Structured diff data:

══════════

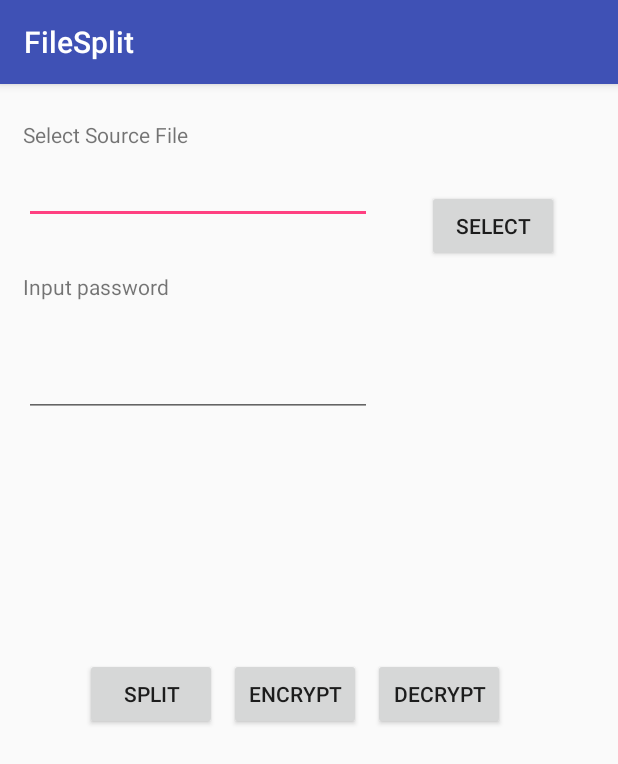
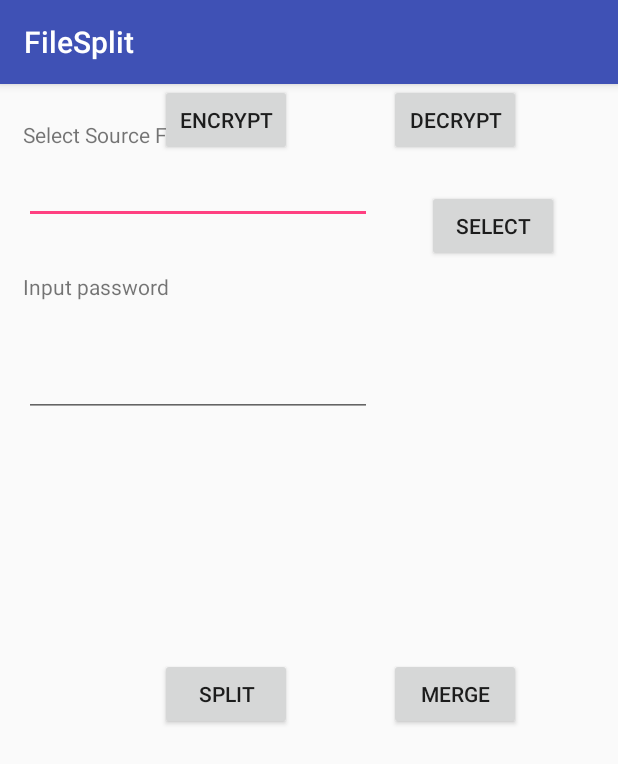
Before and after one commit to MengHuanLee/FileSplit, an Android app: the screen it shows after launch (MainActivity), on a phone screen of 412 x 824 dp. Shown: the top 764 px of the screen. Run offline under Robolectric (Android 15) with nearby library versions, the phone set to English and light mode, and no system bars.

Commit message:
Update Layout and create FileHandler class

```diff
--- /dev/null
+++ b/app/src/main/java/com/google/jerry/filesplit/FileHandler.java
@@ -0,0 +1,62 @@
+package com.google.jerry.filesplit;
+
+import java.io.BufferedInputStream;
+import java.io.BufferedOutputStream;
+import java.io.File;
+import java.io.FileInputStream;
+import java.io.FileOutputStream;
+import java.io.IOException;
+
+/**
+ * Created by Jerry on 3/21/18.
+ */
+
+public class FileHandler {
+    public static long chunkSize = (long)(1.4 * 1024);
+
+    public static void split(String filename) throws IOException
+    {
+        // open the file
+        BufferedInputStream in = new BufferedInputStream(new FileInputStream(filename));
+
+        // get the file length
+        File f = new File(filename);
+        long fileSize = f.length();
+
+        // loop for each full chunk
+        int subfile;
+        for (subfile = 0; subfile < fileSize / chunkSize; subfile++)
+        {
+            // open the output file
+            BufferedOutputStream out = new BufferedOutputStream(new FileOutputStream(filename + "." + subfile));
+
+            // write the right amount of bytes
+            for (int currentByte = 0; currentByte < chunkSize; currentByte++)
+            {
+                // load one byte from the input file and write it to the output file
+                out.write(in.read());
+            }
+
+            // close the file
+            out.close();
+        }
+
+        // loop for the last chunk (which may be smaller than the chunk size)
+        if (fileSize != chunkSize * (subfile - 1))
+        {
+            // open the output file
+            BufferedOutputStream out = new BufferedOutputStream(new FileOutputStream(filename + "." + subfile));
+
+            // write the rest of the file
+            int b;
+            while ((b = in.read()) != -1)
+                out.write(b);
+
+            // close the file
+            out.close();
+        }
+
+        // close the file
+        in.close();
+    }
+}
--- a/app/src/main/java/com/google/jerry/filesplit/MainActivity.java
+++ b/app/src/main/java/com/google/jerry/filesplit/MainActivity.java
@@ -20,28 +20,11 @@ import android.widget.Button;
 import android.widget.EditText;
 import android.widget.Toast;
 
-import java.io.BufferedInputStream;
-import java.io.BufferedOutputStream;
-import java.io.File;
-import java.io.FileInputStream;
-import java.io.FileOutputStream;
-import java.io.IOException;
-import java.security.AlgorithmParameters;
-import java.security.SecureRandom;
-import java.security.spec.KeySpec;
-
-import javax.crypto.Cipher;
-import javax.crypto.SecretKey;
-import javax.crypto.SecretKeyFactory;
-import javax.crypto.spec.IvParameterSpec;
-import javax.crypto.spec.PBEKeySpec;
-import javax.crypto.spec.SecretKeySpec;
-
 
 public class MainActivity extends AppCompatActivity {
 
     private Button mSelectSource;
-    private Button mSelectTarget;
+    private Button mMerge;
     private Button mSplit;
     private Button mEncrypt;
     private Button mDecrypt;
@@ -50,9 +33,10 @@ public class MainActivity extends AppCompatActivity {
     private static final int READ_REQUEST_CODE = 42;
     private static final int REQUEST_CODE_OPEN_DIRECTORY = 1;
     private Crypt crypt = new Crypt();
+    private FileHandler fileHandle = new FileHandler();
 
     private String filename;
-    public static long chunkSize = (long)(1.4 * 1024);
+
 
     @Override
     protected void onCreate(Bundle savedInstanceState) {
@@ -60,7 +44,7 @@ public class MainActivity extends AppCompatActivity {
         setContentView(R.layout.activity_main);
 
         mSelectSource = findViewById(R.id.buttonSource);
-        mSelectTarget = findViewById(R.id.buttonTarget);
+        mMerge = findViewById(R.id.buttonMerge);
         mSplit = findViewById(R.id.buttonSplit);
         mSourcePath = findViewById(R.id.sourceText);
         mTargetPath = findViewById(R.id.targetText);
@@ -88,11 +72,18 @@ public class MainActivity extends AppCompatActivity {
             @Override
             public void onClick(View view) {
                 try {
-                    split(filename);
+                    fileHandle.split(filename);
                 } catch (Exception e){
                     Log.e("File", e.getMessage());
                     Toast.makeText(getBaseContext(),e.getMessage(),Toast.LENGTH_SHORT).show();
                 }
+            }
+        });
+
+        mMerge.setOnClickListener(new View.OnClickListener() {
+            @Override
+            public void onClick(View view) {
+
             }
         });
 
@@ -216,51 +207,7 @@ public class MainActivity extends AppCompatActivity {
         }
     }
 
-    public static void split(String filename) throws IOException
-    {
-        // open the file
-        BufferedInputStream in = new BufferedInputStream(new FileInputStream(filename));
 
-        // get the file length
-        File f = new File(filename);
-        long fileSize = f.length();
-
-        // loop for each full chunk
-        int subfile;
-        for (subfile = 0; subfile < fileSize / chunkSize; subfile++)
-        {
-            // open the output file
-            BufferedOutputStream out = new BufferedOutputStream(new FileOutputStream(filename + "." + subfile));
-
-            // write the right amount of bytes
-            for (int currentByte = 0; currentByte < chunkSize; currentByte++)
-            {
-                // load one byte from the input file and write it to the output file
-                out.write(in.read());
-            }
-
-            // close the file
-            out.close();
-        }
-
-        // loop for the last chunk (which may be smaller than the chunk size)
-        if (fileSize != chunkSize * (subfile - 1))
-        {
-            // open the output file
-            BufferedOutputStream out = new BufferedOutputStream(new FileOutputStream(filename + "." + subfile));
-
-            // write the rest of the file
-            int b;
-            while ((b = in.read()) != -1)
-                out.write(b);
-
-            // close the file
-            out.close();
-        }
-
-        // close the file
-        in.close();
-    }
 
     public static String getPath(final Context context, final Uri uri) {
 
--- a/app/src/main/res/layout/activity_main.xml
+++ b/app/src/main/res/layout/activity_main.xml
@@ -19,21 +19,16 @@
         app:layout_constraintVertical_bias="0.032" />
 
     <Button
-        android:id="@+id/buttonTarget"
+        android:id="@+id/buttonMerge"
         android:layout_width="wrap_content"
         android:layout_height="wrap_content"
-        android:layout_marginBottom="8dp"
-        android:layout_marginEnd="24dp"
-        android:layout_marginStart="20dp"
-        android:layout_marginTop="8dp"
-        android:text="Select"
-        android:visibility="invisible"
-        app:layout_constraintBottom_toBottomOf="parent"
+        android:layout_marginEnd="8dp"
+        android:layout_marginStart="8dp"
+        android:text="Merge"
+        android:visibility="visible"
         app:layout_constraintEnd_toEndOf="parent"
-        app:layout_constraintHorizontal_bias="0.523"
-        app:layout_constraintStart_toEndOf="@+id/sourceText"
-        app:layout_constraintTop_toBottomOf="@+id/buttonSource"
-        app:layout_constraintVertical_bias="0.119" />
+        app:layout_constraintStart_toEndOf="@+id/buttonSplit"
+        app:layout_constraintTop_toTopOf="@+id/buttonSplit" />
 
     <Button
         android:id="@+id/buttonSource"
@@ -95,13 +90,11 @@
         android:layout_width="wrap_content"
         android:layout_height="wrap_content"
         android:layout_marginBottom="8dp"
-        android:layout_marginEnd="8dp"
-        android:layout_marginStart="8dp"
         android:layout_marginTop="8dp"
         android:text="Split"
         app:layout_constraintBottom_toBottomOf="parent"
         app:layout_constraintEnd_toEndOf="parent"
-        app:layout_constraintHorizontal_bias="0.157"
+        app:layout_constraintHorizontal_bias="0.33"
         app:layout_constraintStart_toStartOf="parent"
         app:layout_constraintTop_toTopOf="parent"
         app:layout_constraintVertical_bias="0.532" />
@@ -110,17 +103,20 @@
         android:id="@+id/buttonEncrypt"
         android:layout_width="wrap_content"
         android:layout_height="wrap_content"
-        android:layout_marginStart="8dp"
         android:text="Encrypt"
-        app:layout_constraintStart_toEndOf="@+id/buttonSplit"
-        app:layout_constraintTop_toTopOf="@+id/buttonSplit" />
+        app:layout_constraintEnd_toEndOf="parent"
+        app:layout_constraintHorizontal_bias="0.33"
+        app:layout_constraintStart_toStartOf="parent"
+        tools:layout_editor_absoluteY="309dp" />
 
     <Button
         android:id="@+id/buttonDecrypt"
         android:layout_width="wrap_content"
         android:layout_height="wrap_content"
+        android:layout_marginEnd="8dp"
         android:layout_marginStart="8dp"
         android:text="Decrypt"
+        app:layout_constraintEnd_toEndOf="parent"
         app:layout_constraintStart_toEndOf="@+id/buttonEncrypt"
         app:layout_constraintTop_toTopOf="@+id/buttonEncrypt" />
 
```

══════════

### Brief
Return each line from the data where the string "load" can be found.

### Response to the task
+                // load one byte from the input file and write it to the output file
-                // load one byte from the input file and write it to the output file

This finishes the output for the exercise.